Younger, J. (1982). The Fire Engine Book. Racine, WI: Western Publishing Co. This book experience should be built around a trip to the fire station. Find each object on the equipment page when you visit the fire station. If possible, let the child explore the station, trucks and clothing hands-on. Bring the book to the station to link each real object to the picture and language in the text. If the child has a toy fire station or fire engine, encourage representational play with these toys.
Miryam. (1950). The Happy Man and His Dump Truck. Racine, WI: Western Publishing Company. This is another action book that can be adapted using toys and model animals. Let the child dump the animals in the truck at each dumping episode in the story. Notice if the child anticipates the dumping after repeated exposure.
Reiser, L. (1995). Good Morning, Farm. Grand Haven, MI: School Zone Publishing.
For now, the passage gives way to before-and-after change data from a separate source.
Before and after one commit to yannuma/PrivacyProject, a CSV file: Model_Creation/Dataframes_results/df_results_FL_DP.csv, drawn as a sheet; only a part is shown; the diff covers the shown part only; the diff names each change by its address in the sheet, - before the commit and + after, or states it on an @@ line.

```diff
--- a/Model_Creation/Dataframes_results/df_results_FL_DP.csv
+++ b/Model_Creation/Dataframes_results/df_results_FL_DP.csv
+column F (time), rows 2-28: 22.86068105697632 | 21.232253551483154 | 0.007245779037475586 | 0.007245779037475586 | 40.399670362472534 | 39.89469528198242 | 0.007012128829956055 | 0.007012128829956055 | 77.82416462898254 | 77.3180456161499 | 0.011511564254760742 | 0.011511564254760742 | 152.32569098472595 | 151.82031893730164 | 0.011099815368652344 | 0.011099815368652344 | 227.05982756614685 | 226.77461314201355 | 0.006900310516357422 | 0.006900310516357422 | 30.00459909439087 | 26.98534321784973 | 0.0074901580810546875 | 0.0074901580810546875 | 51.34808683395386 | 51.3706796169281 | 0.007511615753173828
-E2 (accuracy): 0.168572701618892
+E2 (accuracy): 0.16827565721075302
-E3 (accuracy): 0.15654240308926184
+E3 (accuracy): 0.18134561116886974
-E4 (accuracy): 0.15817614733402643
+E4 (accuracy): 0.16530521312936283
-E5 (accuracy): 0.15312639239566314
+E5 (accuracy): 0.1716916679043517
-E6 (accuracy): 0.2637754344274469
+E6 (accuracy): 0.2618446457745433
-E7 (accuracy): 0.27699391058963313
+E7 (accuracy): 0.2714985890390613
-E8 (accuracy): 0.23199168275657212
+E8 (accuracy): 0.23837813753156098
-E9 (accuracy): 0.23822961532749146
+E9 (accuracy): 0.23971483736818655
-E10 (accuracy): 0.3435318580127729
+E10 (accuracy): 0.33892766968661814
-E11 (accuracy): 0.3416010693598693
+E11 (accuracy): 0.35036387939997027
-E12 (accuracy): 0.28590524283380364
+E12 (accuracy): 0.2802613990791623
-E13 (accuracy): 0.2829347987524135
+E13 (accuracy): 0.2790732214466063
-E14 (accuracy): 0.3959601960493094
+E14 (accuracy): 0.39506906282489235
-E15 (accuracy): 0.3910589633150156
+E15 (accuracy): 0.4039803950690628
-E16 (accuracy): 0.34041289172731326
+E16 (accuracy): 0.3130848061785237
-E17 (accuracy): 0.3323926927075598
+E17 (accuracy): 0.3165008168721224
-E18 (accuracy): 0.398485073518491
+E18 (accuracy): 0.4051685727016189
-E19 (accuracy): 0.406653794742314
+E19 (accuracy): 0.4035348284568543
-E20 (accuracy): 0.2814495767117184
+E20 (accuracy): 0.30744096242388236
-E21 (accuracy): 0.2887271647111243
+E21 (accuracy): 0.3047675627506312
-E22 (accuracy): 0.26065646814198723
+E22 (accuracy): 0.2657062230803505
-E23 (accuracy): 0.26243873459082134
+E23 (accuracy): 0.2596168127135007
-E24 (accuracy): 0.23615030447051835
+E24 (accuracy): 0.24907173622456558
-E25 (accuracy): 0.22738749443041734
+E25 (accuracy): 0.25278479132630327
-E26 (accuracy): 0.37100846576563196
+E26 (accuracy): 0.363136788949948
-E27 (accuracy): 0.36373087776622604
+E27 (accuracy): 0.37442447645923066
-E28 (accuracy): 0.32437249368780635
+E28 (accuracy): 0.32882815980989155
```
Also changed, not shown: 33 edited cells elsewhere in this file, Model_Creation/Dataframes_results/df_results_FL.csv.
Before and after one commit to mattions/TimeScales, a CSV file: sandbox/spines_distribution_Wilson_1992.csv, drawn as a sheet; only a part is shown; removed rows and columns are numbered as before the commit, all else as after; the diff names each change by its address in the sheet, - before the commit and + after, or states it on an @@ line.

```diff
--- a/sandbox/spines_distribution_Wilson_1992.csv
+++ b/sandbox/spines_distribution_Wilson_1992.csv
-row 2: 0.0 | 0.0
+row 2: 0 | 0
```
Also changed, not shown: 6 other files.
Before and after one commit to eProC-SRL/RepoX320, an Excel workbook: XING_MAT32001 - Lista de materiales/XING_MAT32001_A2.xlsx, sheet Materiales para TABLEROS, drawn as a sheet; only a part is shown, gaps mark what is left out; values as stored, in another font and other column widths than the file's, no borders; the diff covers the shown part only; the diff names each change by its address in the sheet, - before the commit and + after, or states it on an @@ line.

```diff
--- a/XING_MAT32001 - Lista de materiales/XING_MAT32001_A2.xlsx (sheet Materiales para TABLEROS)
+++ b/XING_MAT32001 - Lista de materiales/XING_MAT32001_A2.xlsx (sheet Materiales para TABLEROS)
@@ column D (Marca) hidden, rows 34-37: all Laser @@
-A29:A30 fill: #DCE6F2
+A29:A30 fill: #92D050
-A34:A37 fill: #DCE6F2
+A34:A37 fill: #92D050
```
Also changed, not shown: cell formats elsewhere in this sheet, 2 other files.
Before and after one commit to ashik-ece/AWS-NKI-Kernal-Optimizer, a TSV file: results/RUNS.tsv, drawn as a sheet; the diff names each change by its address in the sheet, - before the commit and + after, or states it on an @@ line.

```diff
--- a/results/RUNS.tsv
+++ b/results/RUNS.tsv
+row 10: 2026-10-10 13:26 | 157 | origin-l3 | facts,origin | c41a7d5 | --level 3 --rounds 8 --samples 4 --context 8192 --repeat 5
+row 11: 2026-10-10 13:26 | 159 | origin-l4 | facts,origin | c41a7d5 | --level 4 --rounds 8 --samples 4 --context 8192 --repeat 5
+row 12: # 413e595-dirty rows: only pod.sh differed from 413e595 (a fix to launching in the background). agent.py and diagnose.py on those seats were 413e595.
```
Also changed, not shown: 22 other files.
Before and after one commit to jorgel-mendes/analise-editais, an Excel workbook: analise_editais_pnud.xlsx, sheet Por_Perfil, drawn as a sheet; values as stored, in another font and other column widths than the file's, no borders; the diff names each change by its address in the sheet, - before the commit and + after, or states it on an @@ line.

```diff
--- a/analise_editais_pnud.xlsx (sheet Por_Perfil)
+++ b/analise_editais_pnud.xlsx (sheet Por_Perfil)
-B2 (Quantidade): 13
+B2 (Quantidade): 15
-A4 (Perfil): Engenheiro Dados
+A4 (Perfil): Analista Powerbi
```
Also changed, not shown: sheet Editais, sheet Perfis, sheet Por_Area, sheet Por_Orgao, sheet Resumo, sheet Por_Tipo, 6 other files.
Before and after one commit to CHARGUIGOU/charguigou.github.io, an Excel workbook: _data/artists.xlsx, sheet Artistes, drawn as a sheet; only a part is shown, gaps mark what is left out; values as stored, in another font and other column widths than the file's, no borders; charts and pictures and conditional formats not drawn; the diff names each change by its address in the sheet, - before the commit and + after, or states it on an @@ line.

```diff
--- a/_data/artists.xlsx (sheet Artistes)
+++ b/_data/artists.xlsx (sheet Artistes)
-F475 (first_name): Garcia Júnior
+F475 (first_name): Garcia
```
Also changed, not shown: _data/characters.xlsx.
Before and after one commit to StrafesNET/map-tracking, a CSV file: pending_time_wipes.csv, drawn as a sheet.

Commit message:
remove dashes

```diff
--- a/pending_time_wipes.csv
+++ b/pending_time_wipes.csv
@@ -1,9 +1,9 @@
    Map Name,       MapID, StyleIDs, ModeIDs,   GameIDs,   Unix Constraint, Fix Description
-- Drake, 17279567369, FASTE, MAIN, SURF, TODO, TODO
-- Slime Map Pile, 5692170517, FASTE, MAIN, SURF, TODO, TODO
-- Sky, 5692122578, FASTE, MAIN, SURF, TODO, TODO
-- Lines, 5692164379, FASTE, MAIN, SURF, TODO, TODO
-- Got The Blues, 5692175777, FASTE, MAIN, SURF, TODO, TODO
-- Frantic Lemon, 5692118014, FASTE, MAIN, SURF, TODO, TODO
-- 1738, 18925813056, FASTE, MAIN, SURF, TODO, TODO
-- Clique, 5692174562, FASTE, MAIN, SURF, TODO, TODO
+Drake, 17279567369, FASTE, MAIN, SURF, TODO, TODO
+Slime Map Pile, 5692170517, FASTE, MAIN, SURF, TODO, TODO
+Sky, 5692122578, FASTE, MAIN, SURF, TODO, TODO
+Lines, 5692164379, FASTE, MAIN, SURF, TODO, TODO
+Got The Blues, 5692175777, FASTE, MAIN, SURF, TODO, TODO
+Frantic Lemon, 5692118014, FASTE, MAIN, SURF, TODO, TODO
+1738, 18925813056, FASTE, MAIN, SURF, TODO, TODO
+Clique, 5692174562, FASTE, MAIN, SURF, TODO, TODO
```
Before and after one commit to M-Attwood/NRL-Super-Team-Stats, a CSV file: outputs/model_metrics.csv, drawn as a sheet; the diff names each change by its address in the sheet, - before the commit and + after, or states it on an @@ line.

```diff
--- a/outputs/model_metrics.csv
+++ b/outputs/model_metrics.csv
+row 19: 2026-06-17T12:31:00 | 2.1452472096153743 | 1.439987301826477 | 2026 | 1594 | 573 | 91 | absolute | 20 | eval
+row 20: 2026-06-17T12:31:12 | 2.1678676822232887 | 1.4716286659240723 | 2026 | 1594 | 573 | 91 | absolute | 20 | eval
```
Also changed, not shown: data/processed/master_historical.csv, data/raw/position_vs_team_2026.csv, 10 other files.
This book has clear colorful pictures and simple text. It can be used with the Fisher-Price farm set. This book can be used first with a field trip to a petting zoo farm and then with the toy to develop Symbolic play.
May be less meaningful to children with visual impairment, since many toys feel alike. Representational and dramatic play are crucial social, cognitive and linguistic prerequisites to understanding meaning and storylines. This book links the world to the toy and text.
Krasilovsky, P. (1962). The Very Little Boy. New York: Doubleday. This story brings together Concepts and Vocabulary from previous units. Try reading it with only the braille. Ask the child to tell you ways the child is big and little.
Anglund, J. W. (1992). A Child's Year. Racine, WI: Western Publishing Company Take a one page calendar and glue each item on the month--knit cap, valentine, kite, umbrella, flower, veil, flag, shovel, slate, pumpkin, plate and candy cane--forming an object calendar. Use this calendar through the year to develop the concept of the annual cycle of time and activity. Make sure each item is explored through activity and then connected to the page in the book and the calendar.
Hill, E. (1989). Spot Looks at the Weather. London: Ventura Publishing Ltd. Make a story box with the different objects--kite, umbrella, cup, knit cap. Feel each object as the page is read.
1) Literacy Unit - Relating a book to a familiar activity with a story bag
We Go to School by E. Hathon, (1992), Random House.
The purpose of this book activity is to help the child make the connection between familiar activities in life and stories in books using a story bag with real objects as a link between the activity and the book.
play, sing paint, clean up, roll sleeves, snack, story coats
predicting order in the environment
tolerate "reading" braille text
Make sure you always do the real activity and explore the real objects before you explore your storybag object. Build with blocks, strum guitar, paint, wash hands, eat cupcake, dig sand, read book, shake sheet and put on jacket.
Then explore each of the items for your bag, remembering to relate them to the real objects--lego, airplane, juice box, lunch box, bucket and mattress.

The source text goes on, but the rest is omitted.